*** Opening of Provided data ***

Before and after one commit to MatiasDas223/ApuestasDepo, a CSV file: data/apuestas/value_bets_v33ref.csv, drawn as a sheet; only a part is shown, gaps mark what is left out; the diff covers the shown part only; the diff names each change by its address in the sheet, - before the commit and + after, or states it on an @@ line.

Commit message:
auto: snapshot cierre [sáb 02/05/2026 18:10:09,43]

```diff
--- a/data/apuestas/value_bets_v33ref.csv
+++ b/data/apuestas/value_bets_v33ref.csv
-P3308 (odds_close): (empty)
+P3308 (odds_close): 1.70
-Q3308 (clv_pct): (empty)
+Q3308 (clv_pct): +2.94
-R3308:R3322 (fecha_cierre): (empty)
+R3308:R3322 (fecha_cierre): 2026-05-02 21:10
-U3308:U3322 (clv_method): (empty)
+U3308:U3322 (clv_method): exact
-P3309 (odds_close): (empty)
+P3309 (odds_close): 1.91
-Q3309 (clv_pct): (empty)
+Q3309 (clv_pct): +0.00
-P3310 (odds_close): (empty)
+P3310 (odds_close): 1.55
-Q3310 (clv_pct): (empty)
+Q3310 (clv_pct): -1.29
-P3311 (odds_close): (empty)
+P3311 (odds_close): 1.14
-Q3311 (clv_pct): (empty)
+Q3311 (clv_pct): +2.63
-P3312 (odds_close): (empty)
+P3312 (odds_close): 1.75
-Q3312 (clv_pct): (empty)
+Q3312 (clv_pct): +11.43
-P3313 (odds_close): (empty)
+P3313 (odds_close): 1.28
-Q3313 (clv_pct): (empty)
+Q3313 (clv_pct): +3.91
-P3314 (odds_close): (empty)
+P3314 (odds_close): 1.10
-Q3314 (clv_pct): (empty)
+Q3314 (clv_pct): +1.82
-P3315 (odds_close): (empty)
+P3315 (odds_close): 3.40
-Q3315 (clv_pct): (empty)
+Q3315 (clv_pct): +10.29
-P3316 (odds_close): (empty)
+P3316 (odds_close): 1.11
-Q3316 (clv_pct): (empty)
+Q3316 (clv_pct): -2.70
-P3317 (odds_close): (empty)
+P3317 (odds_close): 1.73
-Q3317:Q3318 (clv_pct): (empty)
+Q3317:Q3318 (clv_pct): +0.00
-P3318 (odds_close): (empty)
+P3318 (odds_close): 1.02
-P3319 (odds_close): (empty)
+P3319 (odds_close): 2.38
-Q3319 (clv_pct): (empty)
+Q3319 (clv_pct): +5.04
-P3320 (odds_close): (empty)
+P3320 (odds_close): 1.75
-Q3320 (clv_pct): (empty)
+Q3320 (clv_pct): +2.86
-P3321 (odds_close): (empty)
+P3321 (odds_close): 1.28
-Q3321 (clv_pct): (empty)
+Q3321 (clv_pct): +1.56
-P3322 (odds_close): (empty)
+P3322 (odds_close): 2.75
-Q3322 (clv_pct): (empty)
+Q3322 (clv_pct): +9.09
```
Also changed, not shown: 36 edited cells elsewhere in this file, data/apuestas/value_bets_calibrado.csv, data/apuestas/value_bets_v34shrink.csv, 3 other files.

*** Close of Provided data ***

▶ Activity
Return every line of the data above in which "apuestas" appears.

▶ Exercise response
Before and after one commit to MatiasDas223/ApuestasDepo, a CSV file: data/apuestas/value_bets_v33ref.csv, drawn as a sheet; only a part is shown, gaps mark what is left out; the diff covers the shown part only; the diff names each change by its address in the sheet, - before the commit and + after, or states it on an @@ line.
--- a/data/apuestas/value_bets_v33ref.csv
+++ b/data/apuestas/value_bets_v33ref.csv
Also changed, not shown: 36 edited cells elsewhere in this file, data/apuestas/value_bets_calibrado.csv, data/apuestas/value_bets_v34shrink.csv, 3 other files.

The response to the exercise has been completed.